BEAT CancerIndividualised risk assessment and therapeutic interventional for colorectal cancer in the South Australian
Hospital Research Package$1,500,0002014 - 2019
Maddern GJ, Roberts M, Crawford DNHMRCAdvanced imaging to define hepatic and intestinal drug disposition in aging and liver diseaseProject Grant$735,8202013 - 2015
Maddern GJ, Runciman W, Mandel C, Schultz T, Munn ZHCF Health and Medical Research FoundationUse of surgical and radiology checklists in Australian hospitals: uptake, barriers and enablers$311,1952013 - 2015  
Maddern GJ, Wormald PJ, S Moratti S, Robinson B, Robinson SNHMRCIn vivo evaluation of the safety and efficacy of a novel chitosan gel in the reduction of adhesions following abdominal surgery in both animal and human modelsProject Grant$514,9752013 - 2015  
Rogers WA, Johnson AJ, Townley C, Sheridan J, Ballantyune A, Lotz M, Meyerson D, Tomosey GF, Eyers AA, Maddern GJ, Thomson CJARCOn the cutting edge: promoting
best practice in surgical innovation
Linkage Grant$255,0002011 - 2014  
Maddern GJ, Fitridge R, Boult M, Golledge J, Thompson M, Barnes MNHMRCProspective evaluation of a model to predict outcomes following endovascular aortic aneurysm repair Project Grant$1,036,9252009 - 2013  
Maddern GJ, Wormald PJ, Jamieson G, Fitridge R, Hewett PThe Hospital Research Foundation (THRF)Development and assessment of novel surgical technologies and their introduction into the Australian healthcare systemProgram Grant$1,250,0002009 - 2013

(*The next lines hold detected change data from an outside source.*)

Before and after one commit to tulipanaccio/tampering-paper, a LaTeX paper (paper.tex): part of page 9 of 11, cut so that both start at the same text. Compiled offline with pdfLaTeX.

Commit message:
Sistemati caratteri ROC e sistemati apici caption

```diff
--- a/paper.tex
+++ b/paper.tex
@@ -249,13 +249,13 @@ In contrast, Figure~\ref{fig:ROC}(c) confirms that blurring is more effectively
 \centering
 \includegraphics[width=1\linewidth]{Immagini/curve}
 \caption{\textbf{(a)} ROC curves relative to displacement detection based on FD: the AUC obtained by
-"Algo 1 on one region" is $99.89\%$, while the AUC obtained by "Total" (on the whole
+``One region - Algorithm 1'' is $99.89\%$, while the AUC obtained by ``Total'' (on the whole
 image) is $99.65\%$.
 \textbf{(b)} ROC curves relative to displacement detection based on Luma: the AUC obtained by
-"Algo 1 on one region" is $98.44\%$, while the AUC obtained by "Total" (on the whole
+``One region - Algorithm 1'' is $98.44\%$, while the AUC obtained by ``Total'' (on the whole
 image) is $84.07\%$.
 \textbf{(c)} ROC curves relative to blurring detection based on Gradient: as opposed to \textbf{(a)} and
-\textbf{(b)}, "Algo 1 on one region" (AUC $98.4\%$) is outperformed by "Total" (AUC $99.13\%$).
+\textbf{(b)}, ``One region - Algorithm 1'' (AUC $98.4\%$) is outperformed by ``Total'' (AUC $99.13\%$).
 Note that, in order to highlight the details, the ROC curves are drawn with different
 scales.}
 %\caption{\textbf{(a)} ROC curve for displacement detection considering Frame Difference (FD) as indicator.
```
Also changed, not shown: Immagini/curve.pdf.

Professor Ashley Dennison, MBChB, MD, FRCSConsultant Hepatobiliary and Pancreatic Surgeon

University Hospitals of LeicesterLeicesterUnited Kingdom
Professor Richard Stubbs, MD, FRCS, FRACS

Consultant Surgeon & DirectorThe Wakefield ClinicWellingtonNew Zealand
Professor Jun Feng Liu
Head, Department of Thoracic SurgeryFourth Hospital, Hebei Medical UniversityShijiazhuangChina
Associate Professor Timothy Underwood
Consultant Upper GI surgeonUniversity of Southampton & University Hospital SouthamptonSouthamptonUnited Kingdom